Many people consider air conditioning to be an essential convenience. Did you know that the AC is the silent hero behind many changes in how we work, live, and play today? This includes facilitating advancements in modern medicine and altering how houses are constructed. It’s even why we can see the latest big summer movie. Even if you don’t believe it, the history of air conditioning can be quite interesting. Here are nine interesting facts about the history of ACs that will change how you think about them.
1. First-Century BC Inventors Invented AC
Our timeline of the history of AC began in 180 AD when a Chinese engineer named Ding Huan in Han Dynasty China made the prototype of an AC. The Xi Jing Za Ji (Miscellaneous Records of the Western Capital) says that this man made a huge air-conditioning fan with seven 3-meter-wide fans connected so they could move together when a wheel was turned. This fan could cool a room full of Chinese courtiers so well that “people would even start to shiver,” the book says.
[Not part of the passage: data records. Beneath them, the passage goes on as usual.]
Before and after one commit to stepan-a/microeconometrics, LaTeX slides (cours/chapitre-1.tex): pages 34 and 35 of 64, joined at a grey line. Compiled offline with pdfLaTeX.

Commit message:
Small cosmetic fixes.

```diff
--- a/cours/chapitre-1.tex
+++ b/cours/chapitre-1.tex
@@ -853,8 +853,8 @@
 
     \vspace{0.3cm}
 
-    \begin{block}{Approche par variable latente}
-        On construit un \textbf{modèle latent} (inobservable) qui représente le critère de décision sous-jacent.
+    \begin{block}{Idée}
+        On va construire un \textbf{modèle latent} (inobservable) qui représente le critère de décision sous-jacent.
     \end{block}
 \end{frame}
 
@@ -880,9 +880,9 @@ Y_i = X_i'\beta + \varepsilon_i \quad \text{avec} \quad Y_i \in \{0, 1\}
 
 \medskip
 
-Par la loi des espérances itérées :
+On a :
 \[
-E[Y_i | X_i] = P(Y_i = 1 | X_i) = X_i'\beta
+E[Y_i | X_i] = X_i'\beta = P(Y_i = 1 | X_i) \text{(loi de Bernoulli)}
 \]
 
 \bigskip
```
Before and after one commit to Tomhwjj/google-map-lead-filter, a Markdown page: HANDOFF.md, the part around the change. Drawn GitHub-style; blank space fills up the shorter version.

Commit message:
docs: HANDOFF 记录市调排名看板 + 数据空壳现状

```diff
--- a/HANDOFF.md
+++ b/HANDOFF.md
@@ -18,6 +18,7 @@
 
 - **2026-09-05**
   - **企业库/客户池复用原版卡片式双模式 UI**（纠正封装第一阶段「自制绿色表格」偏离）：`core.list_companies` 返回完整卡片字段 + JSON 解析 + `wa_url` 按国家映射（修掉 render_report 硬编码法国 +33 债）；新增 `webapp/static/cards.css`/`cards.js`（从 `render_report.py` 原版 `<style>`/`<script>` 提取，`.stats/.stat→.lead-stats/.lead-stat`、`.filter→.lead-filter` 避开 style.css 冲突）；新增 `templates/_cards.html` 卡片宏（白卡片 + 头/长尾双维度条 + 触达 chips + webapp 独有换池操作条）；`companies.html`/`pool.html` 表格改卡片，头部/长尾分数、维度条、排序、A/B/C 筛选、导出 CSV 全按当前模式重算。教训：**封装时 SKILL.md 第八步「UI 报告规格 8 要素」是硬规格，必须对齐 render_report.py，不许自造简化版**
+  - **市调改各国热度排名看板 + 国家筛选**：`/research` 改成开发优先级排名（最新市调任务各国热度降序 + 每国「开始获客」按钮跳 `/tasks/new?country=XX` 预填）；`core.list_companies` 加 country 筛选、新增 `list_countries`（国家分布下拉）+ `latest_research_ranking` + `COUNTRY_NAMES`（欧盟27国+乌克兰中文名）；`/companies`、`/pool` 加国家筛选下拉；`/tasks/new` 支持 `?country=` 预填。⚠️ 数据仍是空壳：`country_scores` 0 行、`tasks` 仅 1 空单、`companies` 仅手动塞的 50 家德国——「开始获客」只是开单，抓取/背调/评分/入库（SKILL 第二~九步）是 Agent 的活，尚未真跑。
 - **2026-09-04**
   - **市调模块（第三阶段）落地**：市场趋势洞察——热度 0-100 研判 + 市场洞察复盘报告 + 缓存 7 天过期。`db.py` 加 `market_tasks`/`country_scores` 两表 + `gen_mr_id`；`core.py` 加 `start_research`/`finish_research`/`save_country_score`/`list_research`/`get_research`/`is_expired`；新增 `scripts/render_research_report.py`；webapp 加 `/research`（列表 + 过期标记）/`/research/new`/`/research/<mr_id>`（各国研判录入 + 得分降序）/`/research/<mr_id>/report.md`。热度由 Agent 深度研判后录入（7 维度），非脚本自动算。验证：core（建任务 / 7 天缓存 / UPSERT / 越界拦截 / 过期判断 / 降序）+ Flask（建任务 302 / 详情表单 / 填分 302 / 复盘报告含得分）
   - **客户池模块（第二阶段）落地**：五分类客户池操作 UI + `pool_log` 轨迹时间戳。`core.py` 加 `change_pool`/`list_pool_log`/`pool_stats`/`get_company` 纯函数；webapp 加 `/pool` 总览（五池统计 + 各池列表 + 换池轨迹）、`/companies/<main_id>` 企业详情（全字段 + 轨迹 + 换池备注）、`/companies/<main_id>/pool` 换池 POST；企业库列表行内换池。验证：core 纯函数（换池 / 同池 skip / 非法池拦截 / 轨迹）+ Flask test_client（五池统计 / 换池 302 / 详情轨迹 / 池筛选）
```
2. ACs Were First Made to Dry Out Ink
Did you know that Willis Carrier made the first modern AC to help a New York publishing house deal with a wave of humidity? Imagine the chaos at the Sackett-Williams Lithographing & Publishing Company in 1902. The heat and humidity are messing up the printing process. The paper is smudged because the ink is running. In the humid air, the paper swells and also shrinks.
Carrier’s huge machine, which he cutely called an “Apparatus for Treating Air,” solved these issues by using chilled coils to keep the humidity level in a room consistent. Large buildings like hotels, textile mills, and hospitals quickly put these big air conditioners in place because they had room for them.
Even though Carrier’s big invention was not safe (it used the dangerous chemical ammonia as a coolant), it paved the way for the much safer, smaller, and more effective ACs we use today.
3. The First ACs for Homes Were Huge
The first AC made for homes was over 2 meters tall, almost 2 meters wide, and, wait for it, 6 meters long.
Early ACs cost between $10,000 and $ 50,000, which was not a small amount. In today’s money, that’s about the same as 120–600,000 USD.
4. ACs Have Significantly Increased Human Life Expectancy
The development of AC has greatly affected how long people live. How? Said many of the medicines we use today would not have been developed without the availability of a controlled temperature laboratory environment.
With AC, physicians have created ground-breaking advancements in surgery, cancer therapies, common cold remedies, and medications to suppress germs, reduce infant mortality, and also beat malaria. It’s crazy to think that some diseases could never have been cured without AC.
5. Air Conditioners Have Changed How We Build Buildings
What did people do before everyone had air conditioning? So, architects would make buildings to let in as much air as possible. Think of high ceilings, verandas, and shade-giving plants. The ability to control the temperature and humidity inside with an AC has changed how we design and build buildings. For example, we can now build glass skyscrapers and houses with low walls.
6. The Summer Blockbuster Was Made Possible by ACs
Do you love getting away from the summer heat to see a big-screen summer hit? In the 1930s, 1940s, and 1950s, movie theatres realized that AC was the best way to get people to go on the hottest, stickiest days of the year. Most people didn’t have AC at home. So, they went to the movies for free air conditioning coils, popcorn, and a good movie.
To take advantage of this, movie studios started putting out their biggest movies in the summer, which gave rise to the term “summer blockbuster.” This trend of putting out big movies in the summer continues today.
7. Summer Vacations Are a Relic of The Era Before AC
Before there was AC, summer was unbearably hot. Many countries decided that it was way too hot to expect kids to learn in school and also workers to work in factory buildings. Industries, schools, and the government took a month off during the summer so workers and people wouldn’t be stuck in buildings too hot to stand. The kids are lucky that the tradition has stayed. Now, kids can spend their summer vacations in heaven thanks to the AC.
8. They Reduce Allergy and Asthma Symptoms
By taking pollen, dust mites, and other small particles out of the air, AC can help people with spring allergies. People with allergies or asthma can breathe clean air from an AC because it has a built-in filter. If your allergies worsen when it gets warmer, an AC will help keep you from sneezing.